WHO report highlights TB as a top priority for research and development of new antibiotics
19 September 2017, Geneva - The dire situation relating to the lack of new antibiotics for drug-resistant tuberculosis (TB) and other priority pathogens was highlighted in two reports released by the World Health Organization (WHO) on the margins of the the 72nd Session of the United Nations General Assembly in New York.
“Antimicrobial resistance is a global health emergency that will seriously jeopardize progress in modern medicine,” said Dr Tedros Adhanom Ghebreyesus, Director-General of WHO while releasing the report at a Joint reception held by WHO and the Stop TB Partnership. “There is an urgent need for more investment in research and development for antibiotic-resistant infections including TB, otherwise we will be forced back to a time when people feared common infections and risked their lives from minor surgery.”
Antimicrobial resistance threatens the prevention and treatment of a wide range of bacterial infections, including tuberculosis (TB). With more than half a million new cases of multidrug-resistant TB (MDR-TB) occurring each year, - many of whom die - Mycobacterium tuberculosis remains a priority pathogen for continued research and development (R&D) of new antibiotics. For centuries, TB has had serious public health, economic and social implications. In the last 20 years, MDR-TB has emerged across the world, threatening to undermine the gains made in control of the TB epidemic.
“The combination of growing antimicrobial resistance and a scarce pipeline of medicines have severe implications for the health of populations worldwide. The prioritization of M. tuberculosis in R&D agendas is therefore crucial to alleviate some of the typical bottlenecks associated with the development of new anti-TB medicines.
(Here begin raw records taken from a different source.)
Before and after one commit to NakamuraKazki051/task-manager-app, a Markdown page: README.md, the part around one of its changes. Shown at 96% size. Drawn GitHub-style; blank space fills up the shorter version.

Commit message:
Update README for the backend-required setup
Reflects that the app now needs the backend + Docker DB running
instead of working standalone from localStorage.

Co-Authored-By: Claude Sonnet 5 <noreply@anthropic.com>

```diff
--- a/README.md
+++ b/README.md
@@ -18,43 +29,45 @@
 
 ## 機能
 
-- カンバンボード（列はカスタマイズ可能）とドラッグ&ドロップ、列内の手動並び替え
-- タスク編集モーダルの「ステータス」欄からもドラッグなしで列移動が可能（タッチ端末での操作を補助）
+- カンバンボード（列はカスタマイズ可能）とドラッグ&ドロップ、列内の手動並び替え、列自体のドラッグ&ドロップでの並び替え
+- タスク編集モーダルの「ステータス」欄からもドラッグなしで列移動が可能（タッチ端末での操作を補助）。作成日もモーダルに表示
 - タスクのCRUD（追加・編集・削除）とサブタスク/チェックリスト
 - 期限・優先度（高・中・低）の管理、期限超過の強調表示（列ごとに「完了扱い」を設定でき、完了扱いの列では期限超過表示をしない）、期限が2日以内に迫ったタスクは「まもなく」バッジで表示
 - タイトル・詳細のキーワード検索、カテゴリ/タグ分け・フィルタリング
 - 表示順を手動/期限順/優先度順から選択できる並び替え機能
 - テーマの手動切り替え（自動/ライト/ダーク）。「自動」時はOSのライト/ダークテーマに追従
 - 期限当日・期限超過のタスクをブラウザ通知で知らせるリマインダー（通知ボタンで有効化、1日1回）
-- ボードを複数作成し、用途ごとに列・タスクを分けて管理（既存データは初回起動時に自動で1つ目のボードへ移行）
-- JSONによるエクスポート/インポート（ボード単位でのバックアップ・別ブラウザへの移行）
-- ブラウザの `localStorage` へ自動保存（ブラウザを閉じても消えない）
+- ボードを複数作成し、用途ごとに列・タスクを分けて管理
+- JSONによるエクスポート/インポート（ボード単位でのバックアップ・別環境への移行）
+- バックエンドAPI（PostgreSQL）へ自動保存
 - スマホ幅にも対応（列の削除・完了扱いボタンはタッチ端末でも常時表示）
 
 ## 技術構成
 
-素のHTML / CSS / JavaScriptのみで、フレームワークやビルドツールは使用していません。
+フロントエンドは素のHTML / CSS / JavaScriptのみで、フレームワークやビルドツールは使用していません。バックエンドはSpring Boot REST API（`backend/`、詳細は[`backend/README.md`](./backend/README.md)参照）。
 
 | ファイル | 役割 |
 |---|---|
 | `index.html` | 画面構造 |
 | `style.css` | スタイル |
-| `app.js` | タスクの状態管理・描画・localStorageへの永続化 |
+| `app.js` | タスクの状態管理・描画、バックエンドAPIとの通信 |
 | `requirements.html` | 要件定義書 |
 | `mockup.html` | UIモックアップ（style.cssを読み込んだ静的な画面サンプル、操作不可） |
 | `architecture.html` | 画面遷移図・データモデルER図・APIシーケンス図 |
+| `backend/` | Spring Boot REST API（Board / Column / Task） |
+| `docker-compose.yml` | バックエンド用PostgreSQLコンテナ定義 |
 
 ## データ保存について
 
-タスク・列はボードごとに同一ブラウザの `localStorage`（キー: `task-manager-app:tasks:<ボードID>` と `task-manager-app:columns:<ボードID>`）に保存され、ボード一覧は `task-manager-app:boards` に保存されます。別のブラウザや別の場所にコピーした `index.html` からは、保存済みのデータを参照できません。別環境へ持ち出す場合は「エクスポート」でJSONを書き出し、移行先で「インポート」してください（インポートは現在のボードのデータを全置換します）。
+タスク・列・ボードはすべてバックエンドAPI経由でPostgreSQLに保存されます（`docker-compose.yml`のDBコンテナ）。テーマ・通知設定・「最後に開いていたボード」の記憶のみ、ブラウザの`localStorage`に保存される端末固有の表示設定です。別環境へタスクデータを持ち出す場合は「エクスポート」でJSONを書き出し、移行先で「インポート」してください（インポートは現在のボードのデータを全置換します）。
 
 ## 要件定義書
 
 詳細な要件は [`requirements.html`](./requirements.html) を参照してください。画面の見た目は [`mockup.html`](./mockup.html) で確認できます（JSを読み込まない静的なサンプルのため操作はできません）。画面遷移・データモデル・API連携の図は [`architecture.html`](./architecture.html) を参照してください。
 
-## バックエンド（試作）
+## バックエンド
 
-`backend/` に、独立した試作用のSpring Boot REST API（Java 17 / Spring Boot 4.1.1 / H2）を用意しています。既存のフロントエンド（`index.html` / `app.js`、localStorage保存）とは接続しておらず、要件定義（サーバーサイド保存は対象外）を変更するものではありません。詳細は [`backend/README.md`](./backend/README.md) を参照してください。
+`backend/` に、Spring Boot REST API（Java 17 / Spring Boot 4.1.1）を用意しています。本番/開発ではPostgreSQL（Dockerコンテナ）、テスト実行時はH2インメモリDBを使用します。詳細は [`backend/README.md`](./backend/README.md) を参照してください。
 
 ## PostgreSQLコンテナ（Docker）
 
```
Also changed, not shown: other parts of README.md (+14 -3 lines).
This could go a long way in stimulating more engagement from the pharmaceutical industry and other research institutions to address the global MDR-TB crisis” said Dr Mario Raviglione, Director of the WHO Global TB Programme.
In line with the objectives of the Global Action Plan on Antimicrobial Resistance, the prioritization of pathogens should focus and guide increased investment in research into discovery and development of new antibiotics. “Only two new medicines for treatment of MDR-TB - bedaquiline and delamanid – have reached the market in the last few years, a first time ever that truly new medicines for MDR-TB has been developed” said Dr Karin Weyer, Coordinator of Laboratories, Diagnostics and Drug Resistance at the WHO Global TB Programme. “however, treatment of MDR-TB requires multidrug therapy and completely new regimens, without which people with MDR-TB will continue to need highly toxic, much less effective and costly second-line medicines.”
The two reports are a collaborative effort by the Department of Essential Medicines and the Global TB Programmme at WHO. The reports highlight serious lack of new antibiotics under development to combat the growing threat of antimicrobial resistance. “Pharmaceutical companies and researchers must urgently focus on new antibiotics against certain types of extremely serious infections that can kill patients in a matter of days because we have no line of defence,” says Dr Suzanne Hill, Director of the Department of Essential Medicines at WHO.
TB is one of the top 10 causes of death worldwide, resulting from persistence inequities in access to high-quality diagnostics, treatment & care services. The threat of drug-resistant TB can overturn the achievements made in controlling TB epidemics in recent times. Highlighting M. tuberculosis as a priority pathogen represents an opportunity to act, foster research and discovery, and confront a disease that continues to affect millions of people.